* Task goal
Your answer must be the records below, given again exactly, with no pictures in it.

* Information provided
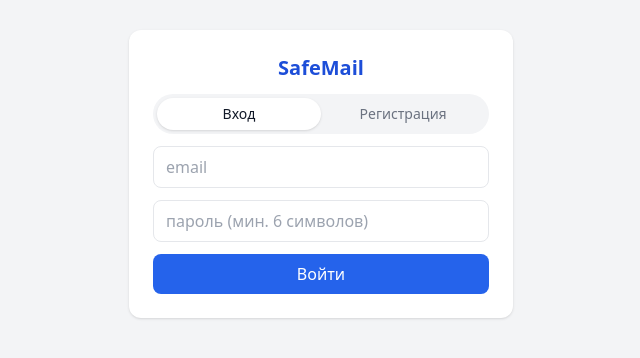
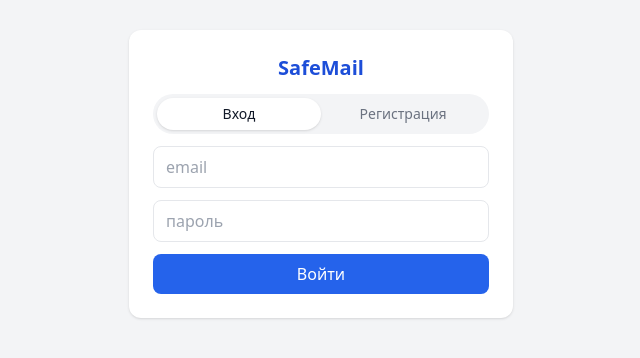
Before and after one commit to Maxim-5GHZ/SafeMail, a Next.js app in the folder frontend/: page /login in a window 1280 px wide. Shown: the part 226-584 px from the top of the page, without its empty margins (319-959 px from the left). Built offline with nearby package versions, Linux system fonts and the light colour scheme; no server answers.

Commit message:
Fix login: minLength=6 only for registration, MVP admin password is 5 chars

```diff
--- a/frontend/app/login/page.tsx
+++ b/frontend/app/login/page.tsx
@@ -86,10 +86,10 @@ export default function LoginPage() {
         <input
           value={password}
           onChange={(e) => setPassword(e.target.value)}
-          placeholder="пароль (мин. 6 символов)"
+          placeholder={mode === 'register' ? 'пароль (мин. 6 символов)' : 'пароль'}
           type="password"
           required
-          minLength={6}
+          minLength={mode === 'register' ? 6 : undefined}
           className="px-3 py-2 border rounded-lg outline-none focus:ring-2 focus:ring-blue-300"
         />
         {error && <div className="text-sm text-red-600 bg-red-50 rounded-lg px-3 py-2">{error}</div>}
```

* Result for this task
Before and after one commit to Maxim-5GHZ/SafeMail, a Next.js app in the folder frontend/: page /login in a window 1280 px wide. Shown: the part 226-584 px from the top of the page, without its empty margins (319-959 px from the left). Built offline with nearby package versions, Linux system fonts and the light colour scheme; no server answers.

Commit message:
Fix login: minLength=6 only for registration, MVP admin password is 5 chars

```diff
--- a/frontend/app/login/page.tsx
+++ b/frontend/app/login/page.tsx
@@ -86,10 +86,10 @@ export default function LoginPage() {
         <input
           value={password}
           onChange={(e) => setPassword(e.target.value)}
-          placeholder="пароль (мин. 6 символов)"
+          placeholder={mode === 'register' ? 'пароль (мин. 6 символов)' : 'пароль'}
           type="password"
           required
-          minLength={6}
+          minLength={mode === 'register' ? 6 : undefined}
           className="px-3 py-2 border rounded-lg outline-none focus:ring-2 focus:ring-blue-300"
         />
         {error && <div className="text-sm text-red-600 bg-red-50 rounded-lg px-3 py-2">{error}</div>}
```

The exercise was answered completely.